By Adrian Croft and Justyna Pawlak
BRUSSELS (Reuters) - The death of hundreds of African migrants in a shipwreck off Sicily has led to anguished calls for Europe-wide action to tackle mass migration, but divisions among EU states mean the bloc's response is likely to fall short of expectations.
The European Union, under pressure to show it is responding to the disaster off Lampedusa that killed 297 people, many of them women and children, has promised 30 million euros in emergency cash for Italy and proposed expanding search and rescue patrols across the vast southern Mediterranean.
But history shows the 28-nation bloc has found it next to impossible to construct an effective strategy to deal with mass migration to Europe, mainly from sub-Saharan Africa.
"Tragedies like this one in Lampedusa occur every year in the Mediterranean and each time we see similar reactions from the political level of the EU - calls to strengthen solidarity and common action," said Joanna Parkin, a researcher at the Center for European Policy Studies, a thinktank in Brussels.
"In practice it has always been very difficult to reach agreement on ways forward," she told Reuters.
States on Europe's southern flanks that are bearing the brunt of mass migration - most of those who died off Lampedusa were Eritreans who left from Libya - want other EU countries to share the burden, financially and with resettling migrants.
The frontline countries, including Greece, Malta, Cyprus, Spain and Italy, are the hardest hit by Europe's financial crisis, leaving them with little muscle to combat the problem.
But with anti-immigration parties on the rise in Europe, northern European countries are reluctant to take steps that could increase immigration to their countries, or send the message to voters that they are not firm on migration.
In their defense, northern EU countries point to EU statistics showing that northerners - Germany, Sweden and Britain - granted protection to most asylum-seekers in 2012.
In a reflection of the frustration directed at Brussels, European Commission President Jose Manuel Barroso was heckled as he visited Lampedusa to mourn the victims on Wednesday .
"The problem of one of our countries, Italy, must be perceived as a problem for all of us, for all of Europe," Barroso told a news conference.

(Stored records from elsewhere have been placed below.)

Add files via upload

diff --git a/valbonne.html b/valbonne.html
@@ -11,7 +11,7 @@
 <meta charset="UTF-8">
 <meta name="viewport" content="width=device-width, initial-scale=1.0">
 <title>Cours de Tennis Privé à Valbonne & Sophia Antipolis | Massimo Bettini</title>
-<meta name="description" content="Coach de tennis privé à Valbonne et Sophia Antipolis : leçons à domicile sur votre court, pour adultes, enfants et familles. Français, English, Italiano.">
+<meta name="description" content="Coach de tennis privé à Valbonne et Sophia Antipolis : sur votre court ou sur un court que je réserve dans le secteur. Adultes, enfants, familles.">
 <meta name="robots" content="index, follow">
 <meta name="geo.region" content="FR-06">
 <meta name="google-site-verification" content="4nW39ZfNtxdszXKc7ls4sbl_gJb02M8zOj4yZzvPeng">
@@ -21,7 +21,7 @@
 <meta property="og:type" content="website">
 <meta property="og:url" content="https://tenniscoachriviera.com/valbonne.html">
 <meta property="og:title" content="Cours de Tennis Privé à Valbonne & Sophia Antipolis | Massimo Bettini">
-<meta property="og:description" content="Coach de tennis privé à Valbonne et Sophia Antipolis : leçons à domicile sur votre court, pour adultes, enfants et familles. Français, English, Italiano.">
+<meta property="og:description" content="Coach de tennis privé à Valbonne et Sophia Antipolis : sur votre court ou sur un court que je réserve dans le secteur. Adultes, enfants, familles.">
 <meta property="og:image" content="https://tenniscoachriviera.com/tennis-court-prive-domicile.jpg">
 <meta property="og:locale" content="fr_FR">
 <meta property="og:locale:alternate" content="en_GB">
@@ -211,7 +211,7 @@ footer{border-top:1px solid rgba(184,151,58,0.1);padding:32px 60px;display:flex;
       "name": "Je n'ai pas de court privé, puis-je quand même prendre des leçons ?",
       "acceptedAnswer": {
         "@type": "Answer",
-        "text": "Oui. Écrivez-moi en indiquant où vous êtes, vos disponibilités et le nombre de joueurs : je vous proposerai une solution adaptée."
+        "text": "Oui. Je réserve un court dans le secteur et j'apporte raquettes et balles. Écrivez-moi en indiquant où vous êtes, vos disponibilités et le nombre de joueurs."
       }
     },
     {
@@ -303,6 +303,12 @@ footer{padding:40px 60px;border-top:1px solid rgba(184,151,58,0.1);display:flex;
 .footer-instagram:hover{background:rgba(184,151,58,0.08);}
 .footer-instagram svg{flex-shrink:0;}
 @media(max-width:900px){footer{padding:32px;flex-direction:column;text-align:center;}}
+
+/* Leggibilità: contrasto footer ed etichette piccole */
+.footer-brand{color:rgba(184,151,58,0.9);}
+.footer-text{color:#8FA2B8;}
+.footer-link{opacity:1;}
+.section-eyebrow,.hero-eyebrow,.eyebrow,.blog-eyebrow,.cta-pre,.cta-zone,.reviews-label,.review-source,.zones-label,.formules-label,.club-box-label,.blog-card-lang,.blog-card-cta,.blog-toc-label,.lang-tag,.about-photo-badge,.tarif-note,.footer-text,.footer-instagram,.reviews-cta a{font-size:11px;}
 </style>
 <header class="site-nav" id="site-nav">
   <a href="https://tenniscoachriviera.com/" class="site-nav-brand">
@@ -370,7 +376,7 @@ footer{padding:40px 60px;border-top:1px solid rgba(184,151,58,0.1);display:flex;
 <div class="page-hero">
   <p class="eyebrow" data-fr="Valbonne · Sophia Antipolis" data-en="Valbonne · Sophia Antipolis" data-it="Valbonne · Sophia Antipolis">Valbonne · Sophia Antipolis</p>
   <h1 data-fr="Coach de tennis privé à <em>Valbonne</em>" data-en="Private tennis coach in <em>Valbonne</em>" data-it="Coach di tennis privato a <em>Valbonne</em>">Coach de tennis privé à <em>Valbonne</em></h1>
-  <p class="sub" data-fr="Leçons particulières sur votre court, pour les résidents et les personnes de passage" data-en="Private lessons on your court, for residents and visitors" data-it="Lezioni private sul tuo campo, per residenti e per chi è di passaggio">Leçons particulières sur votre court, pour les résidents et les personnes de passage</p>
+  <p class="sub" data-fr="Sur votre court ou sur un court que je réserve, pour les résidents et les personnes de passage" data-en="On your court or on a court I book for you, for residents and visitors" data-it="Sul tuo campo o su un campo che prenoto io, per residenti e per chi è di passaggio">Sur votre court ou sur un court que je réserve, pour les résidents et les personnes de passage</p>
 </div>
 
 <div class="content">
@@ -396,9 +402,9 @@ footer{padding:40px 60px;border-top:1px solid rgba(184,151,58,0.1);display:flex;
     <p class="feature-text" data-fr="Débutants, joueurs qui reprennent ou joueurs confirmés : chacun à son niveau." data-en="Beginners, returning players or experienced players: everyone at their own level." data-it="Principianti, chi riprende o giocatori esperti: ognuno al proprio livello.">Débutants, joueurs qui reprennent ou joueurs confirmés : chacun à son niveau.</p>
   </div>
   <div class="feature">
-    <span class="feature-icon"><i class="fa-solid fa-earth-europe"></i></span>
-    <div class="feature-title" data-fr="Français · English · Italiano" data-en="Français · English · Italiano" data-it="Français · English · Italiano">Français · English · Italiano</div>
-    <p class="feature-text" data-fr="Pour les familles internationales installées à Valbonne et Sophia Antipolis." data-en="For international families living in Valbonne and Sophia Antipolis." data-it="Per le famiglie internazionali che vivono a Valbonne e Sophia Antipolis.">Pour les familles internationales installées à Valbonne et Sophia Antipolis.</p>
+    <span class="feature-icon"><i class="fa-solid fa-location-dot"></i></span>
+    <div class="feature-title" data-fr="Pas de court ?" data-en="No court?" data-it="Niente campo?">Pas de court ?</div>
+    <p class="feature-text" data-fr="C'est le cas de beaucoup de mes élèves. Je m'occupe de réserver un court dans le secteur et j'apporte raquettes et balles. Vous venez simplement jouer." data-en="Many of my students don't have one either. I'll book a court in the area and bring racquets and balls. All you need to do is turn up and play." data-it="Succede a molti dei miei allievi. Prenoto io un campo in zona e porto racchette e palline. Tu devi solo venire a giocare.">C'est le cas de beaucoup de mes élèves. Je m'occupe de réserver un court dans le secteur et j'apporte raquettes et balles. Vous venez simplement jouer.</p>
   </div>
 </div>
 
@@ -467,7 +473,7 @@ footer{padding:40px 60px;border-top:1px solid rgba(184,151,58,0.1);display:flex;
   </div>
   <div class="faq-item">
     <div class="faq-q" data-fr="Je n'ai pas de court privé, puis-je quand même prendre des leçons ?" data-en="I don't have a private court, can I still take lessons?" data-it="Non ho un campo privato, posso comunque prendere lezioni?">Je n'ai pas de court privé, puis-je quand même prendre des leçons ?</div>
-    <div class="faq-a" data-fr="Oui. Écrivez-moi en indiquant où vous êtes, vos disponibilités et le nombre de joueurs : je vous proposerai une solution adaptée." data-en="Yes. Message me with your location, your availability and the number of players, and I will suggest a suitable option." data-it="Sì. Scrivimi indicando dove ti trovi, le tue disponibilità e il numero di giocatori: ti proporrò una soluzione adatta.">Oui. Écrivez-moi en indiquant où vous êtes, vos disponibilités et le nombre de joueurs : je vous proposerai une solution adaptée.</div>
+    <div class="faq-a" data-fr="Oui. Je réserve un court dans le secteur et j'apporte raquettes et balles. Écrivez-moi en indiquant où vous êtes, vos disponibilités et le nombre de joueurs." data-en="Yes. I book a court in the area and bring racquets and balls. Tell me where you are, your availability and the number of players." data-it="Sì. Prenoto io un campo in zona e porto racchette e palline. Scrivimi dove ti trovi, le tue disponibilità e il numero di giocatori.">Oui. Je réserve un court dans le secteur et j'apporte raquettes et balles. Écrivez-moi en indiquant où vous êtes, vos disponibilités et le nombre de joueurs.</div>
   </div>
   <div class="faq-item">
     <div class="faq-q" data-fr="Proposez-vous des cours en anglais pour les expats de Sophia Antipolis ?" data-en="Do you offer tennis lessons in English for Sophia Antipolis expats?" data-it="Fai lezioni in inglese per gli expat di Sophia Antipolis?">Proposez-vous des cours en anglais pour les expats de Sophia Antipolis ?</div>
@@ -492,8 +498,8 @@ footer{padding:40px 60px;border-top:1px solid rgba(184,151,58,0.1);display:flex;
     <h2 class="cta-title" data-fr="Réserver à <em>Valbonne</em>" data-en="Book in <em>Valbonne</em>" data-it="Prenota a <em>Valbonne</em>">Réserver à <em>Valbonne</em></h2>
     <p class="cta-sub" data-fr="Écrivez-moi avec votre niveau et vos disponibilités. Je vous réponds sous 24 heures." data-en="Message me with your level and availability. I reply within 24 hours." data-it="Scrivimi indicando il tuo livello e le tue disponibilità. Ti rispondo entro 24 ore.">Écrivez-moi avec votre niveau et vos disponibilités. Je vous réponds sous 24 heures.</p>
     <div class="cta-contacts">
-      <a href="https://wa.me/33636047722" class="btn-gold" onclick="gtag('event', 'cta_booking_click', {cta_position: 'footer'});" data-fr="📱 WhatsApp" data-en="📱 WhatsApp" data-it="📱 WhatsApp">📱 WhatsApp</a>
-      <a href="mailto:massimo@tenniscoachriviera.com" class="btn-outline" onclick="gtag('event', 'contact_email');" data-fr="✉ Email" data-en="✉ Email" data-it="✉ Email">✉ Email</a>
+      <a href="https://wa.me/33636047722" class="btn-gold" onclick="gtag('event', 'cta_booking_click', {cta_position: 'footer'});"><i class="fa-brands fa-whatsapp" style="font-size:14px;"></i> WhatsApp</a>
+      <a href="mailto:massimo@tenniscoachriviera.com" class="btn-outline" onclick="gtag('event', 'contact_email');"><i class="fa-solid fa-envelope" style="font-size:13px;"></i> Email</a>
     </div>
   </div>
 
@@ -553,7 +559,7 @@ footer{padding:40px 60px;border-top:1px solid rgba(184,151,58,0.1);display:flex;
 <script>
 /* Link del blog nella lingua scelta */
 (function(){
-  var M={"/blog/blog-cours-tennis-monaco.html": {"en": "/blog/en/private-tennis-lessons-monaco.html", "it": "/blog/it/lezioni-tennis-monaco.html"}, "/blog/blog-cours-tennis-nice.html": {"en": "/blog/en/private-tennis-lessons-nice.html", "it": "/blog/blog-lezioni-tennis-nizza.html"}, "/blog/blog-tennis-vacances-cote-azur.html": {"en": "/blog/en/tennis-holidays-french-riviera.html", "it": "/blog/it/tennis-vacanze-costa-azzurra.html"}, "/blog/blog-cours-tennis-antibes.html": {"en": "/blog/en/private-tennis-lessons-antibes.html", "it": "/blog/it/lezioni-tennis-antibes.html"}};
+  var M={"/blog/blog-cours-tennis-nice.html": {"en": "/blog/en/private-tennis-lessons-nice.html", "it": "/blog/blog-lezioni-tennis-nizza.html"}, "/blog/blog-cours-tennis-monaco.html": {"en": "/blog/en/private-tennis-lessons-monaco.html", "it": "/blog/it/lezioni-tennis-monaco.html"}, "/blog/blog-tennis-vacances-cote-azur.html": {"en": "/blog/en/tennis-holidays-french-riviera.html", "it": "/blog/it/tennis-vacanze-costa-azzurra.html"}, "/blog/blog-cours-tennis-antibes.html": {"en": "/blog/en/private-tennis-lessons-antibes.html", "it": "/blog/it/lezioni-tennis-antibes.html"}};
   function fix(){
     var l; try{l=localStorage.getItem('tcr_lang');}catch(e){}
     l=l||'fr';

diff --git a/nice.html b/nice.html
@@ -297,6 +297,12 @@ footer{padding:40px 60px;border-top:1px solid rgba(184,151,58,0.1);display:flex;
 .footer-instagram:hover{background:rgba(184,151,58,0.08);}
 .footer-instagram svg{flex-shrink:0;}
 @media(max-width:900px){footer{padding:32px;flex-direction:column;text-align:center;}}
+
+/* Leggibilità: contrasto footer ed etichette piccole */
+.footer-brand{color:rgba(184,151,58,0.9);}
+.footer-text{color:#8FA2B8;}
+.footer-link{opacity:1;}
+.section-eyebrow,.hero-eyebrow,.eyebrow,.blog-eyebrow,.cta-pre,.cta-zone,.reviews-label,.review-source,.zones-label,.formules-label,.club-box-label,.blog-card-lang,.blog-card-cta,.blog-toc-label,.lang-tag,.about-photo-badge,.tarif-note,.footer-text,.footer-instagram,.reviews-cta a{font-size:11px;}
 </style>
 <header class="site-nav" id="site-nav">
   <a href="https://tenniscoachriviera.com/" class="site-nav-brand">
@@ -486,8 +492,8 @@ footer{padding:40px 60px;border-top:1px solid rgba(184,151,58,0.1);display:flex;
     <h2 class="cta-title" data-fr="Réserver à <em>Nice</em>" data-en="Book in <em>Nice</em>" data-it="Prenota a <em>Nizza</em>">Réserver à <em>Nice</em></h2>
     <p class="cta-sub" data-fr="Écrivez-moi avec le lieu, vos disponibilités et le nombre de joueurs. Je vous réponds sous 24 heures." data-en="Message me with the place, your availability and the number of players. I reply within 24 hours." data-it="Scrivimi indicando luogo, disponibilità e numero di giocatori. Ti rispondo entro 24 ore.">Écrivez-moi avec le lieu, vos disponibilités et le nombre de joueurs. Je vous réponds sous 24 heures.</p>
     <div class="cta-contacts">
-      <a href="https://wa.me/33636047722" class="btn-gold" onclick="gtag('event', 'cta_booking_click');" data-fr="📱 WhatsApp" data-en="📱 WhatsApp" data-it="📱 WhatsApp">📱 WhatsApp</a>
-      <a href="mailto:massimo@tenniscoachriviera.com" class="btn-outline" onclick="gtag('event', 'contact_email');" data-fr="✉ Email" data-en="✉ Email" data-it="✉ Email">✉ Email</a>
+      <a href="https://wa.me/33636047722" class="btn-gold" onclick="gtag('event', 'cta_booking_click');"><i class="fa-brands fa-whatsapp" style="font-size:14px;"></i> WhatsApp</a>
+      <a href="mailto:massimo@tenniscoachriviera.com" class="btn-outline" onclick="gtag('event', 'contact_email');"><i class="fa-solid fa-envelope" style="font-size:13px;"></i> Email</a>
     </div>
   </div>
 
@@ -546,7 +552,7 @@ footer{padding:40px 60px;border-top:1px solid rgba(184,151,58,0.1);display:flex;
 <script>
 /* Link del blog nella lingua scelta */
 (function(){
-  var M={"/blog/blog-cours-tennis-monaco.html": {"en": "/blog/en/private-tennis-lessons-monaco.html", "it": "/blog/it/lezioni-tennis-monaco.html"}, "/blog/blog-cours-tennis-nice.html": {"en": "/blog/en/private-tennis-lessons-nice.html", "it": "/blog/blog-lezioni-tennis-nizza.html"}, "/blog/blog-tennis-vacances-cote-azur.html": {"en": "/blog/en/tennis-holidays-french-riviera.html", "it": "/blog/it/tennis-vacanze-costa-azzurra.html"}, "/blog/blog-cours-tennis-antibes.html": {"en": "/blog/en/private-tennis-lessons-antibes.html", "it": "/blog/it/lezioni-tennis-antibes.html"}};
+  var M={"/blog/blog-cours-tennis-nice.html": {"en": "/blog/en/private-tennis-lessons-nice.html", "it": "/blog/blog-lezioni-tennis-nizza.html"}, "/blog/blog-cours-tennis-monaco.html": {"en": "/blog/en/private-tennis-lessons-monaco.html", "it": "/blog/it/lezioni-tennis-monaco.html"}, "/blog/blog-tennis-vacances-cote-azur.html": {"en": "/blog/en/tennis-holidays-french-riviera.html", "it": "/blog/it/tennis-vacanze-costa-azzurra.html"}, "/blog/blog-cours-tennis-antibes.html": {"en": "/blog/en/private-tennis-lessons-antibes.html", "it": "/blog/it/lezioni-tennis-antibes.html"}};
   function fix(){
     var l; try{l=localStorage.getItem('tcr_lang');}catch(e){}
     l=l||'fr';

Italian Prime Minister Enrico Letta, sitting alongside him, said Italy would put migration at the center of its national and European agenda in coming years.
Despite the good intentions of the EU's executive Commission, the problem Barroso will face is winning support from EU member states for concerted EU-wide action.
The EU set up a specialized agency, Frontex, in 2004 to coordinate EU border management but its role is limited.
Frontex currently coordinates patrols off the Italian coast, using boats, planes and helicopters lent by EU member states.
The boats and aircraft take part in search and rescue operations when migrant boats sink, and have helped save 16,000 people this year, Frontex spokesman Michal Parzyszek said.
In response to the Lampedusa tragedy, European Home Affairs Commissioner Cecilia Malmstrom proposed expanding Frontex's role, calling for it to deploy a search-and-rescue operation spanning the Mediterranean from Cyprus to Spain.
EU governments will be asked to stump up cash to finance the operation and will be expected to provide the boats and aircraft required to carry it out. It is unclear how soon it might start operating, even if EU governments were to give the go-ahead.
Elizabeth Collett, director of the thinktank Migration Policy Institute Europe, said Malmstrom's proposal was a short-term solution that did not address the deeper issues.
"In the medium term, they (the European Union) have to find a way to work together more effectively and also work with partners in the Mediterranean," she said.
"(They need to) work with transit and sending countries and find way of deterring people from using the services of smugglers and putting themselves in extreme peril."
(Additional reporting by Steve Scherer; Editing by Luke Baker and Mark Heinrich)